Leveraging K-12 principal training and evaluation standards to support environmental, ecological and sustainability education in public schools: An example of Policy Analysis in GER

Monday 2:00pm Weeks Geo: AB20
Oral Presentation


Anthony Feig, Central Michigan University
Rodolfo Rincones, University of Texas at El Paso
Policy analysis is the process of understanding 1) the most effective means for accomplishing a goal within a given policy framework, and 2) how policies and goals relate. In this study, the goal is to establish a rigorous, holistic Earth Systems/Environmental Science curriculum in a public school. The policies being analyzed are the training and evaluation processes for school principals.

Environmental science, ecology and sustainability studies can be conceptually packaged as "ecoliteracy." The four themes of ecoliteracy education are environmental justice, stewardship, deep time and understanding Earth systems as interconnected processes.

In setting a school's goals and culture of learning, principals can establish a vision and curriculum of ecoliteracy.
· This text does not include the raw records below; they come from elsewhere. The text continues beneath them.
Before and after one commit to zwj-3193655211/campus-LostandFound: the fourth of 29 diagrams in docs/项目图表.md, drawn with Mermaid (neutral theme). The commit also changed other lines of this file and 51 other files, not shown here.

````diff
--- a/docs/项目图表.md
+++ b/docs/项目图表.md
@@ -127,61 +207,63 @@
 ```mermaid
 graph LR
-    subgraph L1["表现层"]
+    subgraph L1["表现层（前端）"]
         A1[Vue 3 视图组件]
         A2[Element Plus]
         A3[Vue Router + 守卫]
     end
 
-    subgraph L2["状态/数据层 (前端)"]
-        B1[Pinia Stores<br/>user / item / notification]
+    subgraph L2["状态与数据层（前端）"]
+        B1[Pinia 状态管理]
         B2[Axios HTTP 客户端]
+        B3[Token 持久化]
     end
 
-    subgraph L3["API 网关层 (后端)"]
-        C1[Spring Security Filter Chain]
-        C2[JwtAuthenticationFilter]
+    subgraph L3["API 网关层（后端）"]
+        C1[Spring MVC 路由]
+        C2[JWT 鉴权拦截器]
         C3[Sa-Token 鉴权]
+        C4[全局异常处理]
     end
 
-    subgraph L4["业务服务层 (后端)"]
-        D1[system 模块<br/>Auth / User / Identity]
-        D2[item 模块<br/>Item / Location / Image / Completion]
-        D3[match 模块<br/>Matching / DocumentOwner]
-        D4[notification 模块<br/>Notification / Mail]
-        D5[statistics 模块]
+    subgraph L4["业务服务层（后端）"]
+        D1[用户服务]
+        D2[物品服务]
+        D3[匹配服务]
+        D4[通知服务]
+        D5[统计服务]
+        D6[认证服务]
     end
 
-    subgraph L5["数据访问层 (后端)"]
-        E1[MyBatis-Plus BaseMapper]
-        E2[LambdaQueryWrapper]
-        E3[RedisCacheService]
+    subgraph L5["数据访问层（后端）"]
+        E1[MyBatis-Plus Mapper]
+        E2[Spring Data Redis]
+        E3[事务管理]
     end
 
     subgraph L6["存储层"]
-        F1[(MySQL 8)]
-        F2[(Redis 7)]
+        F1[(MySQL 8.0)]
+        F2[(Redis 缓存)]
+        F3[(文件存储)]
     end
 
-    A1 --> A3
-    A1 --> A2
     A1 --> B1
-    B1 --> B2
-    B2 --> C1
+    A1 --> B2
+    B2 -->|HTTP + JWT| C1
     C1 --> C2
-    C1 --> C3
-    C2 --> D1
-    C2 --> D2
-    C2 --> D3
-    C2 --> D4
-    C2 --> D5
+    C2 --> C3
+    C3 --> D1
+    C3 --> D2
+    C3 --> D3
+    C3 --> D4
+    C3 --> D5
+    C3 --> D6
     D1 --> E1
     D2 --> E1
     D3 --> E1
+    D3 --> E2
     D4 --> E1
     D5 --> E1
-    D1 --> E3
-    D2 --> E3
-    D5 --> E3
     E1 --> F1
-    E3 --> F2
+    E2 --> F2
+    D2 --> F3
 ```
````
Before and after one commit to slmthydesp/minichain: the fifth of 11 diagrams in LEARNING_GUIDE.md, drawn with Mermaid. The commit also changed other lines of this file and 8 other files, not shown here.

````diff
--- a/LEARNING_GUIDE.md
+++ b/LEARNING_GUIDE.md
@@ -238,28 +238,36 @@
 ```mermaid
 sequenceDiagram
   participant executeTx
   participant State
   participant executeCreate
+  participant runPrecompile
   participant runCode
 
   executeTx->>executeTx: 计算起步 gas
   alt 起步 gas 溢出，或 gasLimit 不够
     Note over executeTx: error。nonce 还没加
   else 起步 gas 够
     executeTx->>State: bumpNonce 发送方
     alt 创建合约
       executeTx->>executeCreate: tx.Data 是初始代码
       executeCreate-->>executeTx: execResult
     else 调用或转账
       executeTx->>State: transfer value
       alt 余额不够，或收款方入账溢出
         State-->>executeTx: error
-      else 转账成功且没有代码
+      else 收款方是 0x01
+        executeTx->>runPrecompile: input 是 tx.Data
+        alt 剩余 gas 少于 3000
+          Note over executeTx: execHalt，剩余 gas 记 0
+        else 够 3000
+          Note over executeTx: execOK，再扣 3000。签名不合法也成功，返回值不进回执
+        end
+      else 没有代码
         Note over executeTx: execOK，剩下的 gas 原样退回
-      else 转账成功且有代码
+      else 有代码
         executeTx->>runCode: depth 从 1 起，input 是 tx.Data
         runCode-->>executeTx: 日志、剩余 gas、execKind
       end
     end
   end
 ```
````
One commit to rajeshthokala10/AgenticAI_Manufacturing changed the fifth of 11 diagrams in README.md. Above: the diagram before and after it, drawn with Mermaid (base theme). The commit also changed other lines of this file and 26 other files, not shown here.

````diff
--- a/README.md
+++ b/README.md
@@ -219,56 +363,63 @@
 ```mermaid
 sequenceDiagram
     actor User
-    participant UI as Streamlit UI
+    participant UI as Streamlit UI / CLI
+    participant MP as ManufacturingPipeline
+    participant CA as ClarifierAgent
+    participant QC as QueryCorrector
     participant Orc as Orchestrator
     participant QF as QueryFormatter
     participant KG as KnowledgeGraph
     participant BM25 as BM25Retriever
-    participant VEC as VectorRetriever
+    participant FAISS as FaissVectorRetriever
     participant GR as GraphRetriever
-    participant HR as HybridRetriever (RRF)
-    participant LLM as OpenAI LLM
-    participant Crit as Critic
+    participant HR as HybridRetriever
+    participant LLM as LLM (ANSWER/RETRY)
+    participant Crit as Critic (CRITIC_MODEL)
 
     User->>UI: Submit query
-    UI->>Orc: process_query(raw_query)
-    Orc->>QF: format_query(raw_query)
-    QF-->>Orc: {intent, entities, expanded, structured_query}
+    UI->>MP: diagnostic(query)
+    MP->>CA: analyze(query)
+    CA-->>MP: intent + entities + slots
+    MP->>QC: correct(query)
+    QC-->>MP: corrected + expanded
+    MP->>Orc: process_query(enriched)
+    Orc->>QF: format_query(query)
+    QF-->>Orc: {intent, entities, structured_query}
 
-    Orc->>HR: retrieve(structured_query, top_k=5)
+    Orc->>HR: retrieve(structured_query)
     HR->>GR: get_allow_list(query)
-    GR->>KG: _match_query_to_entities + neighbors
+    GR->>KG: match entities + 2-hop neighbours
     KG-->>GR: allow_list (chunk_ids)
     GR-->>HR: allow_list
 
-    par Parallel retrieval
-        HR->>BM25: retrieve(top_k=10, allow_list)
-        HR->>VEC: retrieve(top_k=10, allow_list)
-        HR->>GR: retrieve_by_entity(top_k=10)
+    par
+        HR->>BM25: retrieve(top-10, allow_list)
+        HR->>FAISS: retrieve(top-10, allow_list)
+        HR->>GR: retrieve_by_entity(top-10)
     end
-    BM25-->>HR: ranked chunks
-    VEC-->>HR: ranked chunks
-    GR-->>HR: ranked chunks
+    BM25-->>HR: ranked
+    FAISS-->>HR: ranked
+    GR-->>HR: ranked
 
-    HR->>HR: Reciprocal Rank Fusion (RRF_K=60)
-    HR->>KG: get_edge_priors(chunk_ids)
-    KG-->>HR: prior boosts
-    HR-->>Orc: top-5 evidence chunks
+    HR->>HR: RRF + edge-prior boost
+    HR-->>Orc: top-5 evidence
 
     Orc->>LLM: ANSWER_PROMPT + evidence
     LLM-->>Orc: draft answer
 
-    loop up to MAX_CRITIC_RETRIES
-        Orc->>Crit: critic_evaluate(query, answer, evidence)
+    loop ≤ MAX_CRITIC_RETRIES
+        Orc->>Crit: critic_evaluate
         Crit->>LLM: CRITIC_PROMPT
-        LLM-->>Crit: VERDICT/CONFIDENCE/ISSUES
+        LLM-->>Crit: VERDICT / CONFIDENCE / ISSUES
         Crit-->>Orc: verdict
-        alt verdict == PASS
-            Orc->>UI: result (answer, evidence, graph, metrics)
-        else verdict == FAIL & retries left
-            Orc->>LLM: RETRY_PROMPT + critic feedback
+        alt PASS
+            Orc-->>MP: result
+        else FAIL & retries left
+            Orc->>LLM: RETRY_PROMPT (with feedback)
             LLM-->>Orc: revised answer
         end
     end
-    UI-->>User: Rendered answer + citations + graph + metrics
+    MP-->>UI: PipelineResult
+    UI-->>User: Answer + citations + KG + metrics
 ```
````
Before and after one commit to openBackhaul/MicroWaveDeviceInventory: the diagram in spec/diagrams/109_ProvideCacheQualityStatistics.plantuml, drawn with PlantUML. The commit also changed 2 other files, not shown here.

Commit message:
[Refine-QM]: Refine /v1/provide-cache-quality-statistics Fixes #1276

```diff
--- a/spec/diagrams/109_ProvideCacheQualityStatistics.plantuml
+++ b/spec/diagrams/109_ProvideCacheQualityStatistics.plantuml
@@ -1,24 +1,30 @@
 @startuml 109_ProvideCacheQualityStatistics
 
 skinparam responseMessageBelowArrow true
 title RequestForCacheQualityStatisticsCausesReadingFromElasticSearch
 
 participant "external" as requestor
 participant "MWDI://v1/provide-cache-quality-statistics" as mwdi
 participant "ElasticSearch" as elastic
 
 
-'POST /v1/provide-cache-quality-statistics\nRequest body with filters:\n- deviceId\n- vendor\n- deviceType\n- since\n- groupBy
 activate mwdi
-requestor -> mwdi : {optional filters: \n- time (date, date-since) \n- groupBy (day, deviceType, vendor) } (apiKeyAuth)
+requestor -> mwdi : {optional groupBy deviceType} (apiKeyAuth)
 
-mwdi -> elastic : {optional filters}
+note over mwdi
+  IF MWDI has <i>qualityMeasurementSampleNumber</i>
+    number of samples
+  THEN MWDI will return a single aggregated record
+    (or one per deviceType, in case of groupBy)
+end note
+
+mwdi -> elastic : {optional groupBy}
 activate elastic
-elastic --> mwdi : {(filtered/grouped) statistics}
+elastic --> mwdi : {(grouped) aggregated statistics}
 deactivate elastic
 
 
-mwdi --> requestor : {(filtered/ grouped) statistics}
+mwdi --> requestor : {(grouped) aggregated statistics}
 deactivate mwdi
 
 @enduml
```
Because ecoliteracy is such a dramatic departure from current practice in public K-12 science education, principals require significant support and endorsement from higher levels in their efforts.

In Texas and Michigan, Administrator (Principal) Standards fall into seven categories: Executive leadership/vision, learning/curriculum leadership, school culture, school operations, personnel management, external/collaborative relationships and ethics.

A convergence exists between the principles of ecoliteracy education and the training and evaluation of public school principals. Comparative case study reveals that, with proper interpretation, Principal Standards and Performance Indicators in both Texas and Michigan can support a principal's efforts to establish ecoliteracy education at the building level. This support is especially desirable in the face of high-stakes accountability and the devaluing of science education.